The past year has taught us that the places we create and the quality of those spaces are more important than ever. How we have lived, worked and used outdoor space during the Covid crisis and what is accessible – and what isn’t – has accelerated our thinking about what we want and need from our places.
Covid has been horrendous, but it has driven a seismic shift in how we live and work. Combine that with a generational shift in thinking and what is coming will be quite profound.
Lockdown has highlighted a lack of access to open space, cramped housing and digital poverty. It has heightened the importance of community, given us pause to reflect on what we have on our doorsteps and where and how we want to work.
It has shone a spotlight on the quality of the places and space we provide – not only the places where people want to live, but where people have to live. The same design standards and quality of outdoor placemaking should be brought into urban spaces. We need to raise the standards across the board and hold ourselves, as an industry, to a higher standard.
One positive of lockdown has been the creation and strengthening of communities. Harworth has long put communities and placemaking at the heart of its regeneration. Over the past 12 months, we’ve seen people coming together and using spaces in a way they haven’t before.
The built environment has a role to play in fostering and sustaining these successful communities. And that means designing places really well, so there is a variety of space, different types of homes and a mix of tenures.
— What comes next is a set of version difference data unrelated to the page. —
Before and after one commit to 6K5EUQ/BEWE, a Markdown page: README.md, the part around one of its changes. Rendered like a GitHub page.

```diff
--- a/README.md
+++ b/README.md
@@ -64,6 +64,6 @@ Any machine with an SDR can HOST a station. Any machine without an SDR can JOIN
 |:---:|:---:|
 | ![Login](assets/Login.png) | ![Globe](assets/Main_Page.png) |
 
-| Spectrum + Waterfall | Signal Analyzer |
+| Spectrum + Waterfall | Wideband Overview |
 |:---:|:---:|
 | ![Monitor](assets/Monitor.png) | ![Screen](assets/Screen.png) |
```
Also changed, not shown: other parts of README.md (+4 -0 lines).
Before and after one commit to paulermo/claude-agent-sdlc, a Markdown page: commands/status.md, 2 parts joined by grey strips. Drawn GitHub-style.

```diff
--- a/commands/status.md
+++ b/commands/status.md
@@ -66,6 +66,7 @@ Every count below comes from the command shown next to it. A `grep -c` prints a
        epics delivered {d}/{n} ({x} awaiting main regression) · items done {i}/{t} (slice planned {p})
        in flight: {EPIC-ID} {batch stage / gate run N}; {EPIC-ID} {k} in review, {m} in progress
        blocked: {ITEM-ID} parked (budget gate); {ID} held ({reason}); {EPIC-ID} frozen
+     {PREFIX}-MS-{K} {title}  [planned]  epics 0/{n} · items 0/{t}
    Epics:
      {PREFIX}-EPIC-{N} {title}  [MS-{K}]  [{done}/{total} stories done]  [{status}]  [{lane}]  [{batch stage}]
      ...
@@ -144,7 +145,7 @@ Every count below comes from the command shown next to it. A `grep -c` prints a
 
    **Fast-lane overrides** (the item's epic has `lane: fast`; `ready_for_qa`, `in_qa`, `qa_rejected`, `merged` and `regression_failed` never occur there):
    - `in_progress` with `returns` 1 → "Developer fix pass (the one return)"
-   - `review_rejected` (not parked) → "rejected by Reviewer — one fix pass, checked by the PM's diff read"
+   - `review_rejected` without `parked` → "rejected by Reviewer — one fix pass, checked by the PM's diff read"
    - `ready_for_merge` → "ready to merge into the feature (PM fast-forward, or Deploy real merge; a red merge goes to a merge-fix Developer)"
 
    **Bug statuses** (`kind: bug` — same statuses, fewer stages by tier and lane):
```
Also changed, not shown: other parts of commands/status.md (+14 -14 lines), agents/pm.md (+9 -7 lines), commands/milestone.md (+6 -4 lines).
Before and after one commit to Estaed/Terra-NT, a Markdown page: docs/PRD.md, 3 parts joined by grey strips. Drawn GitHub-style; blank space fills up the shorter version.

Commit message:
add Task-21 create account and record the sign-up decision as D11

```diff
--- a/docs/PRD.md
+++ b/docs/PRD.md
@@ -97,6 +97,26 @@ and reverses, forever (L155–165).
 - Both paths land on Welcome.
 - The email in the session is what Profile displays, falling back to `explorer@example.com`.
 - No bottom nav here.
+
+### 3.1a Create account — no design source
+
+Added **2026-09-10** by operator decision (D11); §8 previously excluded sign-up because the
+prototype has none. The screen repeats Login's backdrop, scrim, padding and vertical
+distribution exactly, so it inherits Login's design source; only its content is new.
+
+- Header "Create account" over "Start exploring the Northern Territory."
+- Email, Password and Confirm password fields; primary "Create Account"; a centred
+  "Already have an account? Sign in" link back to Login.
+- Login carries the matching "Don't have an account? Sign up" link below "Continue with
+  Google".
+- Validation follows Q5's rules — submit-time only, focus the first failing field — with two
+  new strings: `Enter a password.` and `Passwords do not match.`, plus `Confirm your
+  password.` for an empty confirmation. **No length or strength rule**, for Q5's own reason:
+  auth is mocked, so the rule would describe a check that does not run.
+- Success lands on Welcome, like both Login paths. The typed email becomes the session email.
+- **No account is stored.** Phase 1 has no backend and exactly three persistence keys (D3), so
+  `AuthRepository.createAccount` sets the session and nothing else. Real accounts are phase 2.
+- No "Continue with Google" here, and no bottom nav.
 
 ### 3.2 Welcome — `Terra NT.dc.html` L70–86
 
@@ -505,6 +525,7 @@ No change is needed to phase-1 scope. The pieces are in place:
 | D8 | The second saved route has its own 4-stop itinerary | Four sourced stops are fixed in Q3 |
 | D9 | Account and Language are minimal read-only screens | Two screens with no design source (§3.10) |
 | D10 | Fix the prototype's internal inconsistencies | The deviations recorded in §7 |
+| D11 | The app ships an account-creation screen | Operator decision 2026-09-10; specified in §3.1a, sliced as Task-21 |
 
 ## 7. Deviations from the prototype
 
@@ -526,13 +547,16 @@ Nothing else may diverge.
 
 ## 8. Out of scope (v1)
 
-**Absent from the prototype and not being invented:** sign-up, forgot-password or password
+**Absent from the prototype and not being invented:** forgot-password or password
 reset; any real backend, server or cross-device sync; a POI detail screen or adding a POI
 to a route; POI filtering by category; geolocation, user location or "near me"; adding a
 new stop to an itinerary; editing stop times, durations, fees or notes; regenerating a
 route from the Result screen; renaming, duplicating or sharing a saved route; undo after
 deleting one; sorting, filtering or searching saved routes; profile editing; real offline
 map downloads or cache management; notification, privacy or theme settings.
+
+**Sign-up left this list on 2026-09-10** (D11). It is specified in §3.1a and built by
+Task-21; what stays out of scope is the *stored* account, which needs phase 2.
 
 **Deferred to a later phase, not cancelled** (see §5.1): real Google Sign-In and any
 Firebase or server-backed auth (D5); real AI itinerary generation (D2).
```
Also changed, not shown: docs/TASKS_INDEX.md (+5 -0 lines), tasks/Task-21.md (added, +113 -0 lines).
Our places should support the needs of holistic communities, from young people to families and the elderly.
We need to raise standards across the board and hold the industry to a higher standard
Our designs need to reflect changing shopping habits, from the convenience of online retail to buying locally, how we socialise and our changing work habits. More of the working week is inevitably going to be spent at home post-Covid, which will influence what we want from our homes and offices.
We need to think carefully about how these changing priorities marry with the need for human connection and social interaction and the role of different places in bringing people together.
Thought will need to be given to our local neighbourhoods, from the types of facilities and amenities they provide to communal spaces. Ditto to what we want and need from our big urban centres.
Changing behaviours will drive different demands from our places, but quality needs to be at the heart of it – and Covid isn’t the only driver. How we live and work and what we value is part of a long-term structural shift – one that the next generation will play an increasing role in shaping.
The young adults in my life view the world through a very different lens to me and my cohorts at their age. They are less materialistic; they want more work/life balance, they are truly digital and they have grown up with the environment and sustainability as core values. The places that they live and work in are important to them, but so is how they are created and who creates them.
Life is not going to snap back to how it was before. The vaccine may bring us closer to ‘normality’, but Covid will leave a permanent mark, and for those working in the built environment, that will mean designing thoughtful, high-quality, inclusive places and spaces for everyone.
Lynda Shillaw is chief executive of Harworth Group